* WHAT IS EXPECTED *
Search the records below for the word "services". Pull out each line that has it.
____________
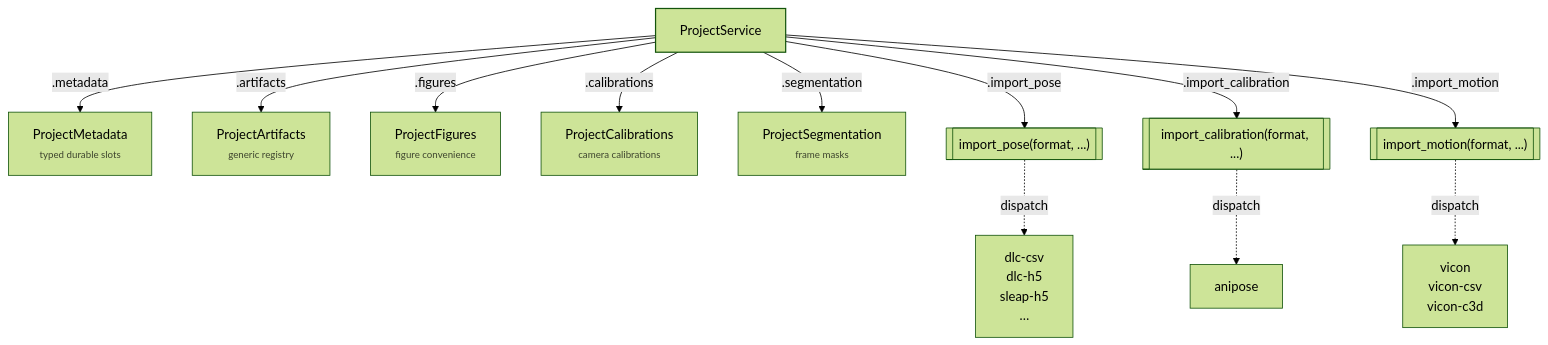
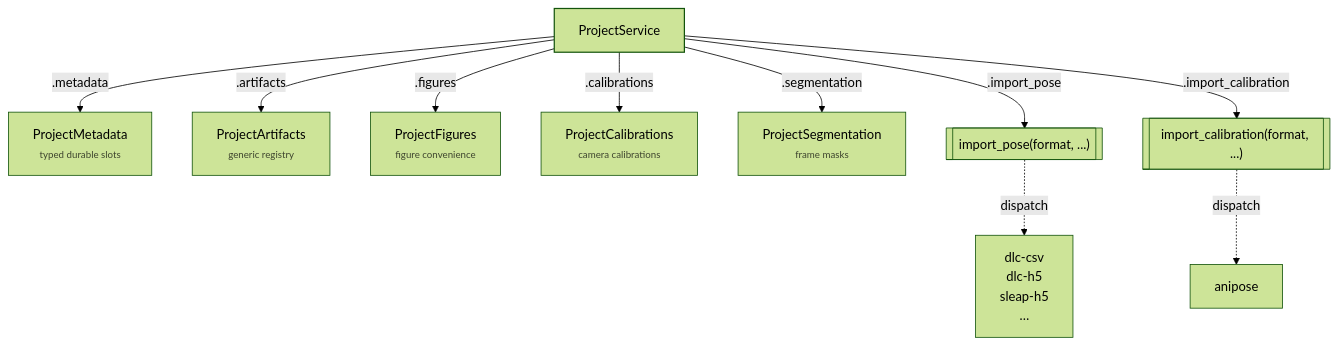
Before and after one commit to Alfredo-Sandoval/exp-pkg: the first of 2 diagrams in docs/api/services.md, drawn with Mermaid (forest theme). The commit also changed other lines of this file and 53 other files, not shown here.

First line of the commit message:
Remove deprecated Vicon import tests and related helpers

````diff
--- a/docs/api/services.md
+++ b/docs/api/services.md
@@ -9,20 +9,17 @@
 ```mermaid
 flowchart TD
     svc["ProjectService"]:::accent
 
     svc -->|.metadata| meta["ProjectMetadata<br/><span style='font-size:0.75em;opacity:0.7'>typed durable slots</span>"]
     svc -->|.artifacts| arts["ProjectArtifacts<br/><span style='font-size:0.75em;opacity:0.7'>generic registry</span>"]
     svc -->|.figures| figs["ProjectFigures<br/><span style='font-size:0.75em;opacity:0.7'>figure convenience</span>"]
     svc -->|.calibrations| cals["ProjectCalibrations<br/><span style='font-size:0.75em;opacity:0.7'>camera calibrations</span>"]
     svc -->|.segmentation| segs["ProjectSegmentation<br/><span style='font-size:0.75em;opacity:0.7'>frame masks</span>"]
 
     svc -->|.import_pose| ipose[["import_pose(format, ...)"]]
     svc -->|.import_calibration| ical[["import_calibration(format, ...)"]]
-    svc -->|.import_motion| imot[["import_motion(format, ...)"]]
-
     ipose -.dispatch.-> dlc["dlc-csv<br/>dlc-h5<br/>sleap-h5<br/>…"]
     ical -.dispatch.-> ani["anipose"]
-    imot -.dispatch.-> vic["vicon<br/>vicon-csv<br/>vicon-c3d"]
 
     classDef accent stroke-width:1.5px;
 ```
````
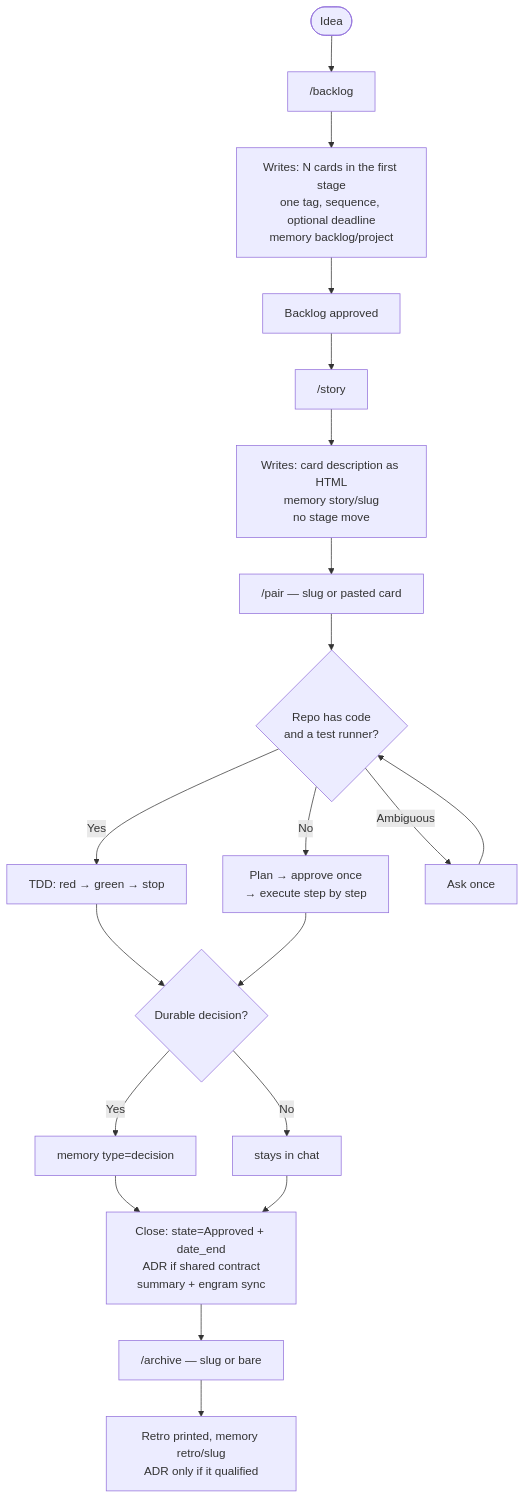
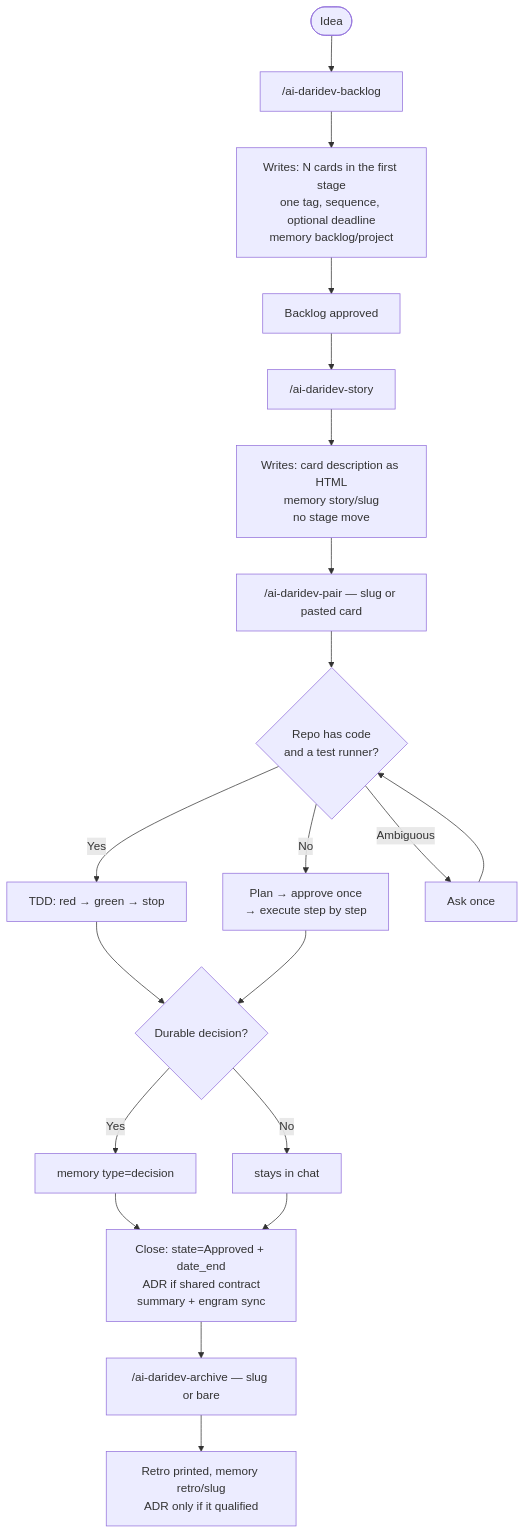
One commit to darideveloper/ai-daridev changed the second of 4 diagrams in docs/architecture.md. Above: the diagram before and after it, drawn with Mermaid. The commit also changed other lines of this file and 25 other files, not shown here.

````diff
--- a/docs/architecture.md
+++ b/docs/architecture.md
@@ -71,23 +71,23 @@
 ```mermaid
 flowchart TD
-    IDEA([Idea]) --> BL["/backlog"]
+    IDEA([Idea]) --> BL["/ai-daridev-backlog"]
     BL --> BLW["Writes: N cards in the first stage<br/>one tag, sequence, optional deadline<br/>memory backlog/project"]
     BLW --> OK["Backlog approved"]
-    OK --> ST["/story"]
+    OK --> ST["/ai-daridev-story"]
     ST --> STW["Writes: card description as HTML<br/>memory story/slug<br/>no stage move"]
-    STW --> PAIR["/pair — slug or pasted card"]
+    STW --> PAIR["/ai-daridev-pair — slug or pasted card"]
     PAIR --> MODE{"Repo has code<br/>and a test runner?"}
     MODE -->|Yes| CODE["TDD: red → green → stop"]
     MODE -->|No| NOCODE["Plan → approve once<br/>→ execute step by step"]
     MODE -->|Ambiguous| ASK["Ask once"]
     ASK --> MODE
     CODE --> DEC{"Durable decision?"}
     NOCODE --> DEC
     DEC -->|Yes| MEM["memory type=decision"]
     DEC -->|No| EPH["stays in chat"]
     MEM --> CLOSE
     EPH --> CLOSE
     CLOSE["Close: state=Approved + date_end<br/>ADR if shared contract<br/>summary + engram sync"]
-    CLOSE --> ARCH["/archive — slug or bare"]
+    CLOSE --> ARCH["/ai-daridev-archive — slug or bare"]
     ARCH --> OUT["Retro printed, memory retro/slug<br/>ADR only if it qualified"]
 ```
````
____________
* TASK RESULT *
Before and after one commit to Alfredo-Sandoval/exp-pkg: the first of 2 diagrams in docs/api/services.md, drawn with Mermaid (forest theme). The commit also changed other lines of this file and 53 other files, not shown here.
--- a/docs/api/services.md
+++ b/docs/api/services.md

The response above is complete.